Stored entries
+ + + + +

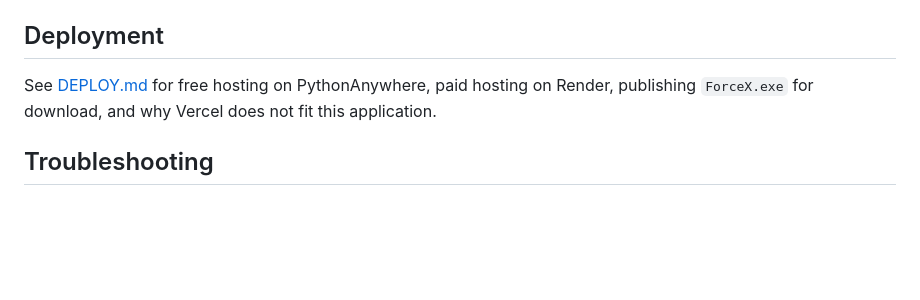
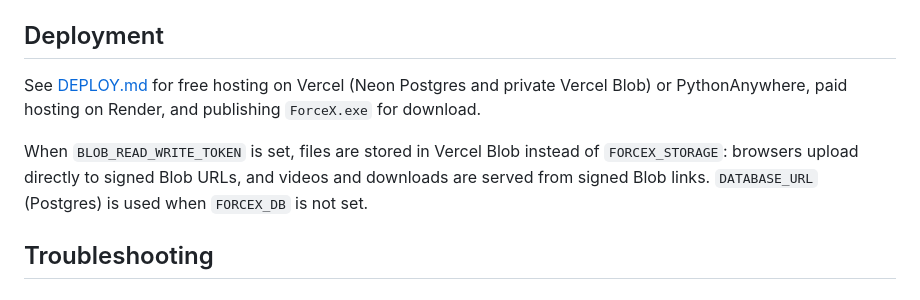
Before and after one commit to eklavya2201/ForceX, a Markdown page: README.md, the part around the change. Drawn GitHub-style; blank space fills up the shorter version.

Commit message:
docs: deploying on Vercel with Neon and private Vercel Blob
Co-Authored-By: Claude Opus 5.5 <noreply@anthropic.com>

```diff
--- a/README.md
+++ b/README.md
@@ -230,7 +230,9 @@ A `forcex.env` file next to the `.exe` overrides the built-in values.
 
 ## Deployment
 
-See [DEPLOY.md](DEPLOY.md) for free hosting on PythonAnywhere, paid hosting on Render, publishing `ForceX.exe` for download, and why Vercel does not fit this application.
+See [DEPLOY.md](DEPLOY.md) for free hosting on Vercel (Neon Postgres and private Vercel Blob) or PythonAnywhere, paid hosting on Render, and publishing `ForceX.exe` for download.
+
+When `BLOB_READ_WRITE_TOKEN` is set, files are stored in Vercel Blob instead of `FORCEX_STORAGE`: browsers upload directly to signed Blob URLs, and videos and downloads are served from signed Blob links. `DATABASE_URL` (Postgres) is used when `FORCEX_DB` is not set.
 
 ## Troubleshooting
 
```
Also changed, not shown: DEPLOY.md (+58 -8 lines).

+ + + + +

* **Brief**: Keep every word of the records above exactly, and return them with no pictures.

* **Answer to this exercise**:
Before and after one commit to eklavya2201/ForceX, a Markdown page: README.md, the part around the change. Drawn GitHub-style; blank space fills up the shorter version.

Commit message:
docs: deploying on Vercel with Neon and private Vercel Blob
Co-Authored-By: Claude Opus 5.5 <noreply@anthropic.com>

```diff
--- a/README.md
+++ b/README.md
@@ -230,7 +230,9 @@ A `forcex.env` file next to the `.exe` overrides the built-in values.
 
 ## Deployment
 
-See [DEPLOY.md](DEPLOY.md) for free hosting on PythonAnywhere, paid hosting on Render, publishing `ForceX.exe` for download, and why Vercel does not fit this application.
+See [DEPLOY.md](DEPLOY.md) for free hosting on Vercel (Neon Postgres and private Vercel Blob) or PythonAnywhere, paid hosting on Render, and publishing `ForceX.exe` for download.
+
+When `BLOB_READ_WRITE_TOKEN` is set, files are stored in Vercel Blob instead of `FORCEX_STORAGE`: browsers upload directly to signed Blob URLs, and videos and downloads are served from signed Blob links. `DATABASE_URL` (Postgres) is used when `FORCEX_DB` is not set.
 
 ## Troubleshooting
 
```
Also changed, not shown: DEPLOY.md (+58 -8 lines).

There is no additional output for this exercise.